PROBLEM DESCRIPTION:
Can you find the lines of the listing that include "nama" and copy every one?

======

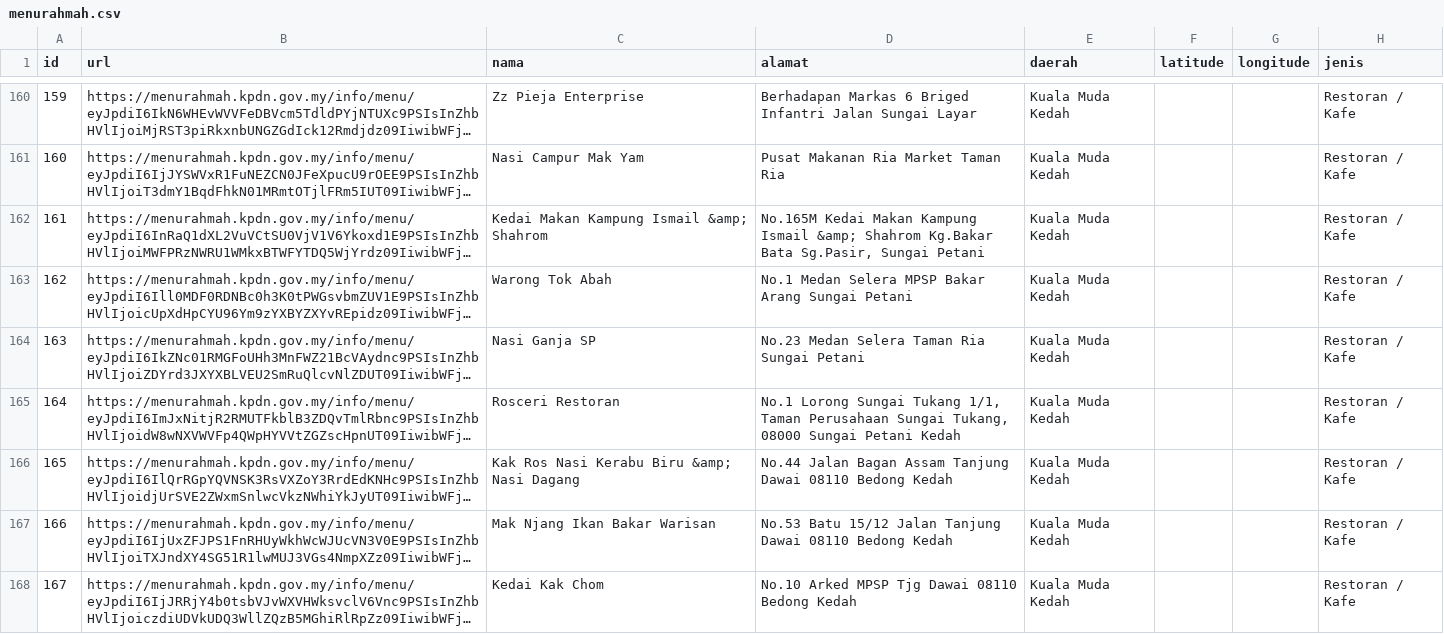
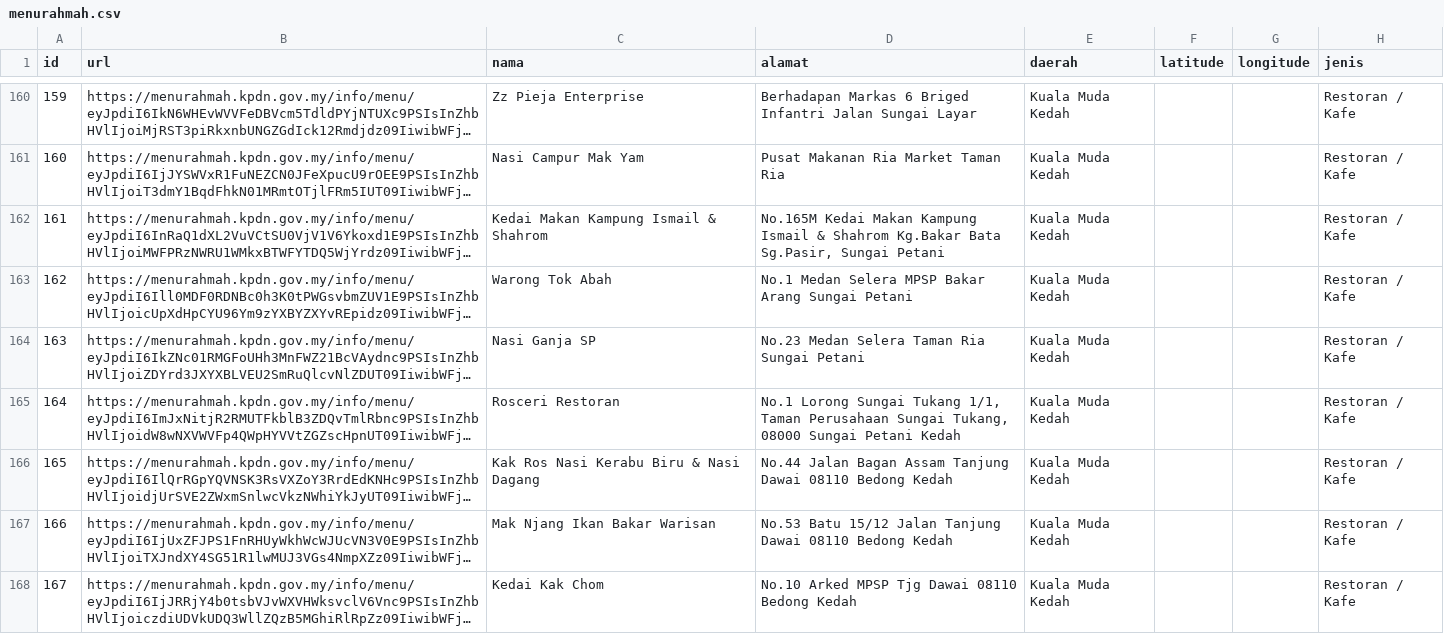
Before and after one commit to nyem69/rahmah, a CSV file: _data/menurahmah.csv, drawn as a sheet; only a part is shown, gaps mark what is left out; long unchanged cells end in …; the diff covers the shown part only; the diff names each change by its address in the sheet, - before the commit and + after, or states it on an @@ line.

```diff
--- a/_data/menurahmah.csv
+++ b/_data/menurahmah.csv
-C162 (nama): Kedai Makan Kampung Ismail &amp; Shahrom
+C162 (nama): Kedai Makan Kampung Ismail & Shahrom
-D162 (alamat): …Kampung Ismail &amp; Shahrom Kg.Bakar…
+D162 (alamat): …Kampung Ismail & Shahrom Kg.Bakar…
-C166 (nama): Kak Ros Nasi Kerabu Biru &amp; Nasi Dagang
+C166 (nama): Kak Ros Nasi Kerabu Biru & Nasi Dagang
```
Also changed, not shown: 23 edited cells elsewhere in this file, 5 other files.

======

ANSWER FOR THE TASK:
-C162 (nama): Kedai Makan Kampung Ismail &amp; Shahrom
+C162 (nama): Kedai Makan Kampung Ismail & Shahrom
-C166 (nama): Kak Ros Nasi Kerabu Biru &amp; Nasi Dagang
+C166 (nama): Kak Ros Nasi Kerabu Biru & Nasi Dagang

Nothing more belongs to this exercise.